- **What you will do**
Where an entry holds an image, leave the image out; otherwise reproduce the entry exactly.

********

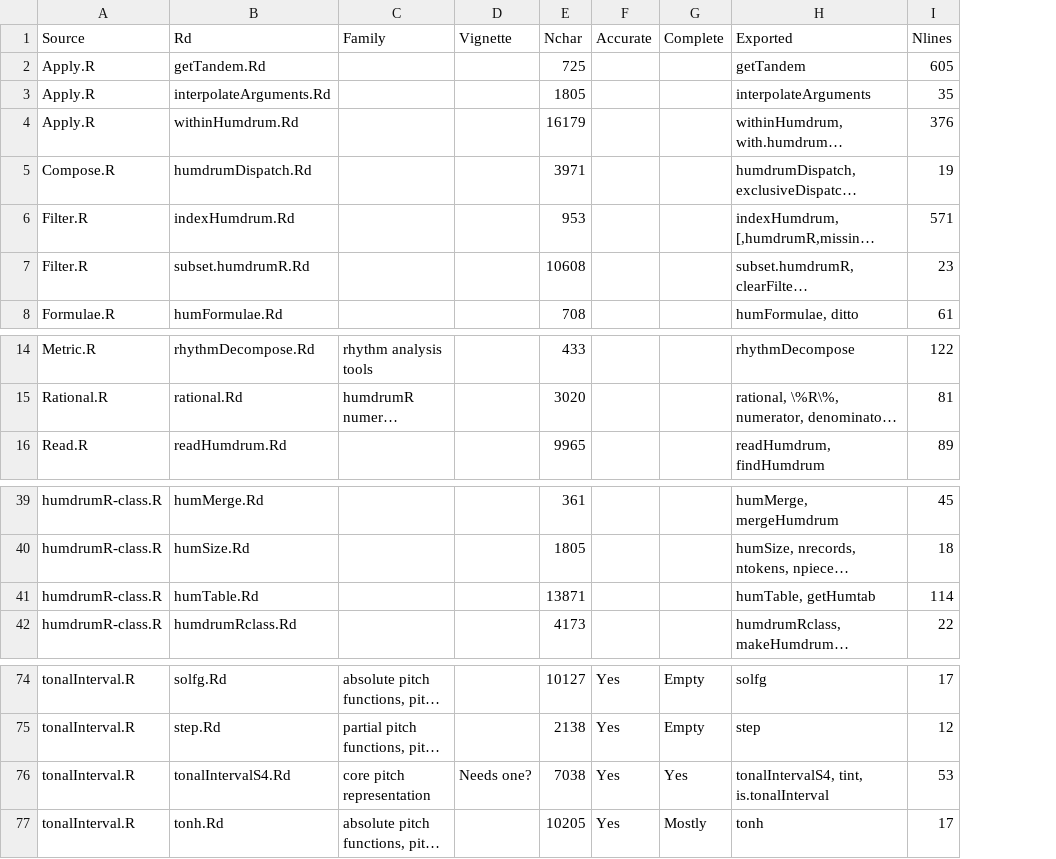
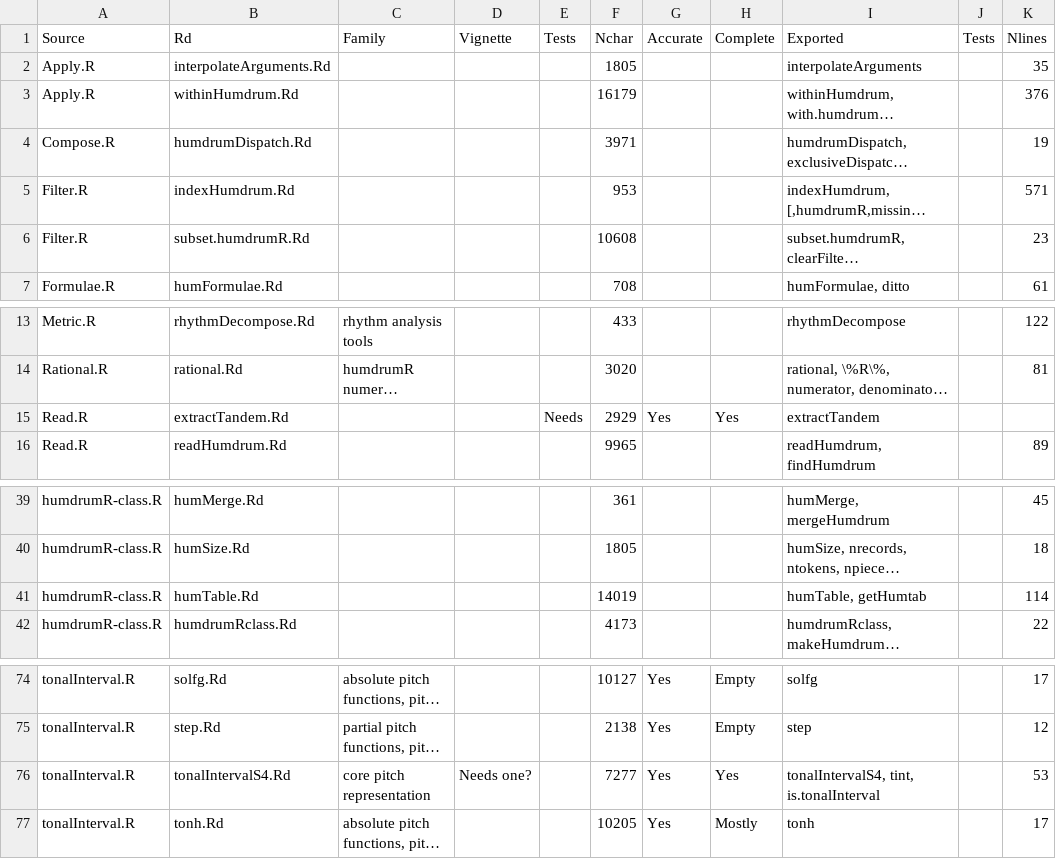
Before and after one commit to Computational-Cognitive-Musicology-Lab/humdrumR, a TSV file: documentation.tsv, drawn as a sheet; only a part is shown, gaps mark what is left out; long unchanged cells end in …; removed rows and columns are numbered as before the commit, all else as after; the diff names each change by its address in the sheet, - before the commit and + after, or states it on an @@ line.

Commit message:
Changed getTandem to extractTandem, and updated/improved the docs

```diff
--- a/documentation.tsv
+++ b/documentation.tsv
+column E (Tests), empty
+column J (Tests), empty
-row 2: Apply.R | getTandem.Rd |  |  | 725 |  |  | getTandem | 605
+row 15: Read.R | extractTandem.Rd |  |  | Needs | 2929 | Yes | Yes | extractTandem
-F41 (Nchar): 13871
+F41 (Nchar): 14019
-F76 (Nchar): 7038
+F76 (Nchar): 7277
```
Also changed, not shown: 8 other files.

********

- **Problem solution**
Before and after one commit to Computational-Cognitive-Musicology-Lab/humdrumR, a TSV file: documentation.tsv, drawn as a sheet; only a part is shown, gaps mark what is left out; long unchanged cells end in …; removed rows and columns are numbered as before the commit, all else as after; the diff names each change by its address in the sheet, - before the commit and + after, or states it on an @@ line.

Commit message:
Changed getTandem to extractTandem, and updated/improved the docs

```diff
--- a/documentation.tsv
+++ b/documentation.tsv
+column E (Tests), empty
+column J (Tests), empty
-row 2: Apply.R | getTandem.Rd |  |  | 725 |  |  | getTandem | 605
+row 15: Read.R | extractTandem.Rd |  |  | Needs | 2929 | Yes | Yes | extractTandem
-F41 (Nchar): 13871
+F41 (Nchar): 14019
-F76 (Nchar): 7038
+F76 (Nchar): 7277
```
Also changed, not shown: 8 other files.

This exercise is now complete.